13 November 2023 •
This week is International Fraud Awareness Week – a global initiative to minimise the impact of fraud by promoting anti-fraud awareness and education – and to demonstrate its commitment to the campaign, rail operator c2c has reiterated its continued focus on reducing and eliminating fare evasion across the network, whilst announcing it has generated more than £250,000 in payments so far this year.
c2c’s Revenue Protection and Security teams, operating in partnership with the British Transport Police, work night and day across the length of the c2c network to catch and apprehend those travelling without a valid ticket for their journey.
Since the beginning of the year, c2c has submitted 447 cases for prosecution and issued 3198 individual penalty fares. Of the 447 cases, 319 have already led to successful prosecutions and those remaining are still to go to court or pending a result. In addition, hundreds more cases of ticketing fraud and fare evasion are currently being investigated and dealt with by c2c’s in-house Revenue Protection team.
Iain Palmer, c2c’s Head of Revenue Protection & Security, said:
“Fare evasion is a criminal offence and costs the rail industry millions of pounds every single year. It is also a contributor to anti-social behaviour across the rail network.

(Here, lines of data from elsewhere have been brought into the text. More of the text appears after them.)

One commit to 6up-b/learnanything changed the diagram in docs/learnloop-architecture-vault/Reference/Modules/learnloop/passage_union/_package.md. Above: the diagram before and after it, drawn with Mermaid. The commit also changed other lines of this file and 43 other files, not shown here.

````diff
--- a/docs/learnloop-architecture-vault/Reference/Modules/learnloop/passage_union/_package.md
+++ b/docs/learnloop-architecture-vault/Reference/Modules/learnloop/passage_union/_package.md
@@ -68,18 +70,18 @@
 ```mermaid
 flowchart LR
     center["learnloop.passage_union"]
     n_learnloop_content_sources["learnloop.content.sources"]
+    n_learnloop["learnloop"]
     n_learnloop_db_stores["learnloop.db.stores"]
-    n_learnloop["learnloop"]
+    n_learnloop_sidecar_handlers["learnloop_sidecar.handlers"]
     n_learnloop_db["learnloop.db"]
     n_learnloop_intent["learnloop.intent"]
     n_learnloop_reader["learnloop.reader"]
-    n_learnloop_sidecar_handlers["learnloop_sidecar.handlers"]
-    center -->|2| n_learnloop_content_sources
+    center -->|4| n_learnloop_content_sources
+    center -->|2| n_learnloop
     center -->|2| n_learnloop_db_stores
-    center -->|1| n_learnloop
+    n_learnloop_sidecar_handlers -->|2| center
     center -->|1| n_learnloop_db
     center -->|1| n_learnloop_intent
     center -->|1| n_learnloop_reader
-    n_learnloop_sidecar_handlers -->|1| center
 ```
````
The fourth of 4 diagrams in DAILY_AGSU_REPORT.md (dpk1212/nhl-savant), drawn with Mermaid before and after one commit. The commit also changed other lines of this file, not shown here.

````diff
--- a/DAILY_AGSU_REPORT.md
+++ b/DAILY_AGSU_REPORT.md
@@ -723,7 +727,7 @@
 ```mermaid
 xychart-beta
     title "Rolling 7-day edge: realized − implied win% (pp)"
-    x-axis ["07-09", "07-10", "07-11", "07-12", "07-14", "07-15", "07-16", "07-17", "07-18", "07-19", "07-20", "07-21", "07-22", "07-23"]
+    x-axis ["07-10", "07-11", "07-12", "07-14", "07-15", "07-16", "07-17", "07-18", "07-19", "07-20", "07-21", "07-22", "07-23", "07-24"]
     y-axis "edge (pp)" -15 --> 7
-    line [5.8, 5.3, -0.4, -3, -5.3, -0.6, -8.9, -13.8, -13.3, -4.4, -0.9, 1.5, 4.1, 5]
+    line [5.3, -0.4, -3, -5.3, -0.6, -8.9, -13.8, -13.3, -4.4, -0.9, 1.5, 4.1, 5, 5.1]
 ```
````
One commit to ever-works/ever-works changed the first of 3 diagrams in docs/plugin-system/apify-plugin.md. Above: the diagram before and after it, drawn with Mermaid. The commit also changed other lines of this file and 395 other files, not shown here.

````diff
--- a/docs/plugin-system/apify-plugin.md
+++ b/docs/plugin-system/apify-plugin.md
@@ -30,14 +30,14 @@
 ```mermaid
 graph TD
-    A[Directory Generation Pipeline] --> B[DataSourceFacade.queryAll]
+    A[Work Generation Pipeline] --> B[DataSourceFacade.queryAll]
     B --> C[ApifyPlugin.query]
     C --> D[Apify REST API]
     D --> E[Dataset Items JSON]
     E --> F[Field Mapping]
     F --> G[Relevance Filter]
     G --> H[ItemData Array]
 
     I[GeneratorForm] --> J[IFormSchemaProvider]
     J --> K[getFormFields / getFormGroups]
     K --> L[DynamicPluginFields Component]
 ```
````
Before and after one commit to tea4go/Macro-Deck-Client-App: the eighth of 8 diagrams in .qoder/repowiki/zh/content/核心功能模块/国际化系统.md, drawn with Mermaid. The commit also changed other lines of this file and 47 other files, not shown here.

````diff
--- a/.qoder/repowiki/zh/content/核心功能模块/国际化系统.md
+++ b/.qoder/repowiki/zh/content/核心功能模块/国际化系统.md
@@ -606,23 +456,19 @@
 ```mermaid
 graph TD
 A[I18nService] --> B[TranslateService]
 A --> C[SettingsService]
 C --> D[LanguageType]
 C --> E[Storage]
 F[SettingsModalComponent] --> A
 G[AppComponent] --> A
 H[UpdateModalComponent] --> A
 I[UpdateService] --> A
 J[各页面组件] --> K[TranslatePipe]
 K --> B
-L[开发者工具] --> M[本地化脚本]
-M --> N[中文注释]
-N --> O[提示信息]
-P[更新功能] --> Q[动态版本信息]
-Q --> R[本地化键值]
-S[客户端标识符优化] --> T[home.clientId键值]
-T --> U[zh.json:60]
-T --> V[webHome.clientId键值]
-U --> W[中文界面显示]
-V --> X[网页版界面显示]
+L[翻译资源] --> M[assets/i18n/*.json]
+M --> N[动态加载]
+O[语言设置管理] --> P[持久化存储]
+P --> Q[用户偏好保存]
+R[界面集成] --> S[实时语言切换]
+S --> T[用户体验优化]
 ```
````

“Our Revenue Protection and security teams have been working hard to crack down on those travelling on c2c without a valid ticket, and we are delighted to have reached the £250k milestone having hit £100k back in August.
“But the hard work doesn’t stop there. Fare and ticket evasion on the c2c network, whether deliberately or inadvertently, is a criminal offence and we will always look to prosecute repeat offenders.”
“Our Revenue Protection, Fraud and security teams work both in uniform and plain clothes in order to monitor and catch fare evaders, whether they are traveling without a ticket, have a ticket for part of their journey or are using c2c without paying to connect with TfL and London Underground services.
“The impact of fare evasion is also felt by our law-abiding fare paying customers. It’s simply not fair or right that some people feel they should not have to pay for our services when the vast majority of our loyal customers do.”
- An individual has recently paid back £2352.20 in unpaid fares having travelled from Southend East to West Ham 142 times on a short ticket. This person was spotted by c2c Revenue Protection Officers tapping a contactless card at West Ham station having just travelled on a c2c train.
- Another individual is currently paying back £2462.40 having been caught regularly travelling from Benfleet to West Ham on a ticket which was only valid to Pitsea.
We are in the process of increasing the number of Revenue Protection Officers present on trains across the route, but you may not notice them as not all will be in uniform. If you know of a fare evader or see people cheating the system and want to let us know, then please contact us via c2c’s Twitter direct messaging platform.